that makes you brave and kind and happy and healthy.”

–Kurt Vonnegut


Kurt Vonnegut Jr. was an American writer born in November 11, 1922. His views, although regarded by many as deeply cynical, remain timeless and wildly relevant.

“Tiger got to hunt, bird got to fly; Man got to sit and wonder, ‘Why, why, why?’ Tiger got to sleep, bird got to land; Man got to tell himself he understand.”

Vonnegut’s views on religion seep through his works, such as Cat’s Cradle, through the religion Bokonism which is based on the belief that all religions (including Bokonism) are lies but, at the same time it is a useful religion that sometimes offers profound insights into the human condition.

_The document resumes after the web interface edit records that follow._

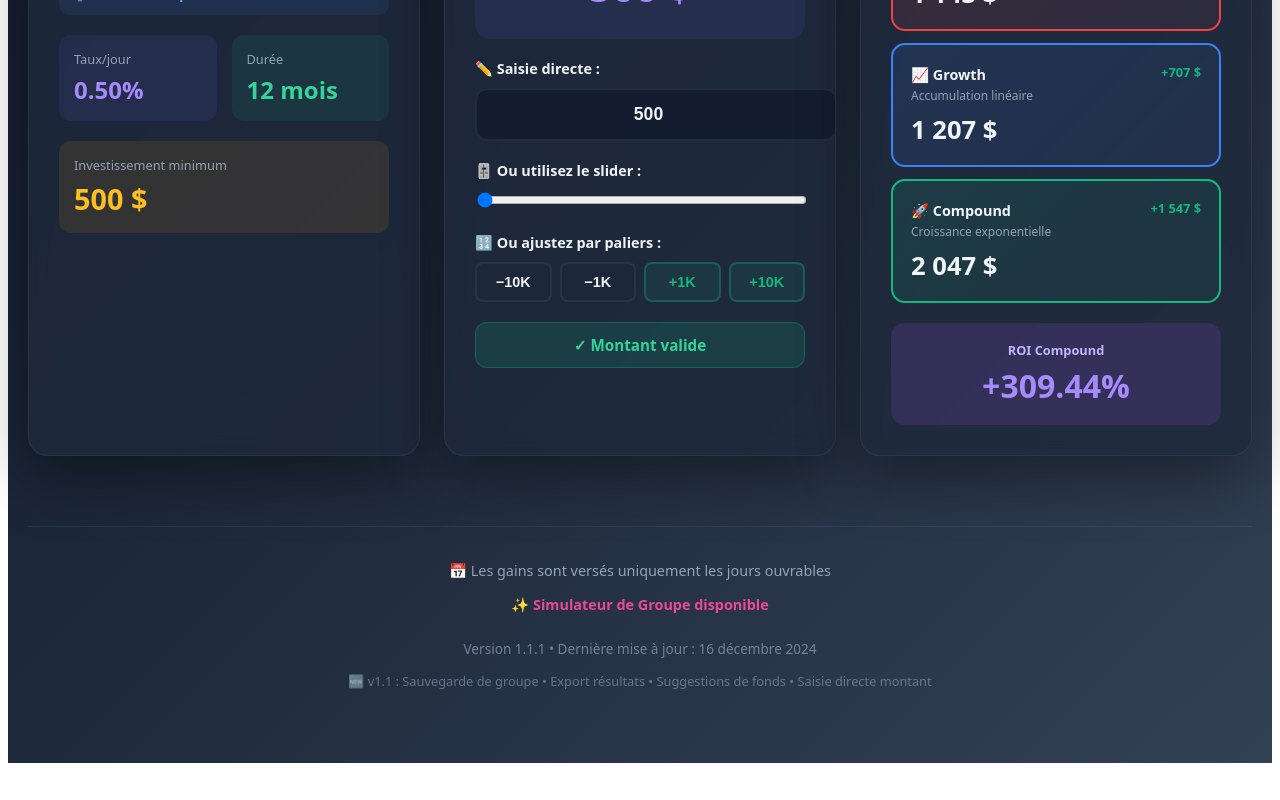
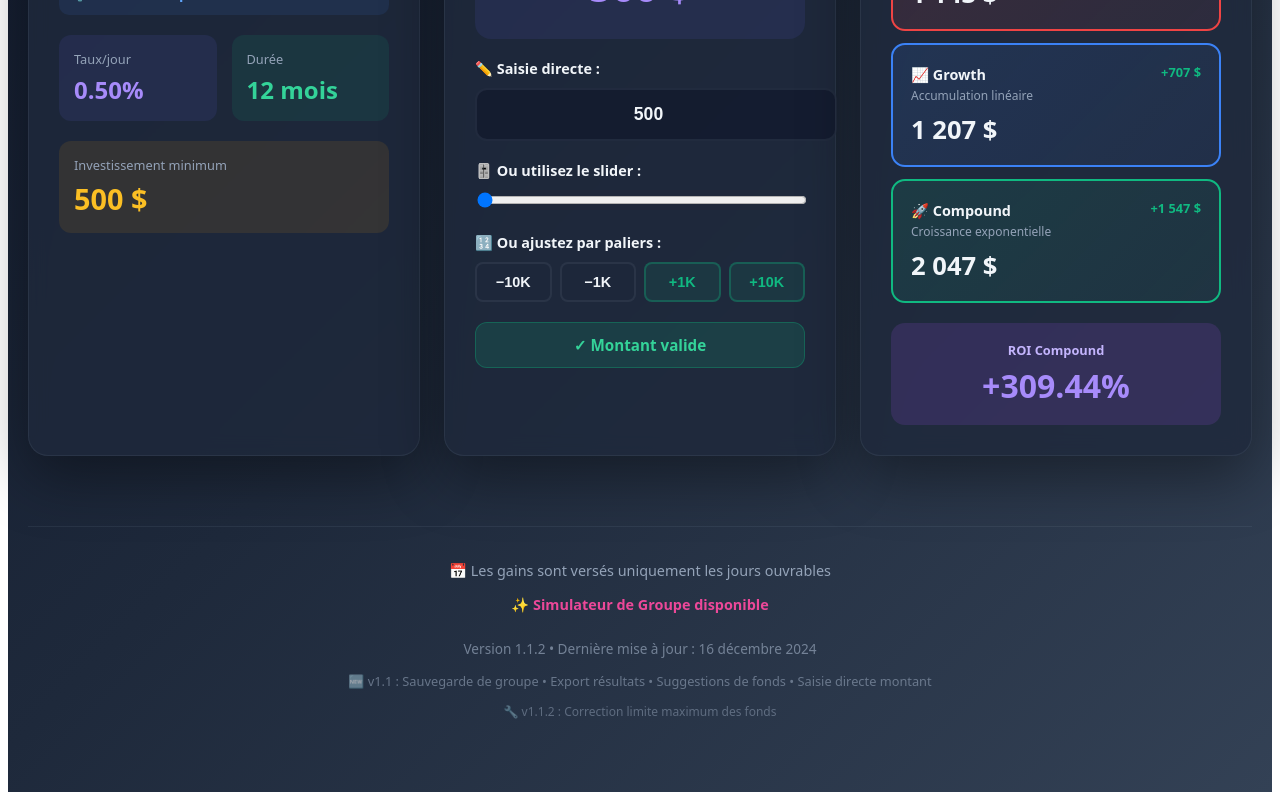
Before and after one commit to Digifab-Git/investment-calculator, a React (Vite) app: page / in a window 1280 px wide. Shown: the part 564-1364 px from the top of the page. Before the commit the page ends 1335 px from the top, so only its background shows below. Built offline with nearby package versions, Linux system fonts and the light colour scheme.

Commit message:
Update App.jsx

```diff
--- a/src/App.jsx
+++ b/src/App.jsx
@@ -230,7 +230,7 @@ export default function InvestmentCalculator() {
   const formatPercent = (val) => `${val.toFixed(2)}%`;
 
   const workingDays = Math.round(selectedFund.duration * 21.4);
-  const maxAmount = Math.max(500000, selectedFund.minimum * 2);
+  const maxAmount = selectedFund.maximum; // ✅ Utilise le vrai maximum du fonds
 
   const dailyGainIncome = amount * selectedFund.rateIncome;
   const dailyGainGrowth = amount * selectedFund.rateGrowth;
@@ -845,10 +845,13 @@ export default function InvestmentCalculator() {
           <p>📅 Les gains sont versés uniquement les jours ouvrables</p>
           <p style={{ marginTop: '15px', color: '#ec4899', fontWeight: '600' }}>✨ Simulateur de Groupe disponible</p>
           <p style={{ marginTop: '25px', fontSize: '0.85rem', opacity: 0.7 }}>
-            Version 1.1.1 • Dernière mise à jour : 16 décembre 2024
+            Version 1.1.2 • Dernière mise à jour : 16 décembre 2024
           </p>
           <p style={{ marginTop: '10px', fontSize: '0.8rem', opacity: 0.6 }}>
             🆕 v1.1 : Sauvegarde de groupe • Export résultats • Suggestions de fonds • Saisie directe montant
+          </p>
+          <p style={{ marginTop: '5px', fontSize: '0.75rem', opacity: 0.5 }}>
+            🔧 v1.1.2 : Correction limite maximum des fonds
           </p>
         </div>
       </div>
```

This piece of doggerel is simple and catchy, but it unpacks into a resonant, meaningful philosophy that reads as sympathetic to humanity, albeit from a removed, humoring, alien viewpoint. Man’s just another animal, it implies, with his own peculiar instincts, and his own way of shutting them down. This is horrifically cynical when considered closely: If people deciding they understand the world is just another instinct, then enlightenment is little more than a pit-stop between insoluble questions, a necessary but ultimately meaningless way of taking a sanity break. At the same time, there’s a kindness to Bokonon’s belief that this is all inevitable and just part of being a person. Life is frustrating and full of pitfalls and dead ends, but everybody has to do it.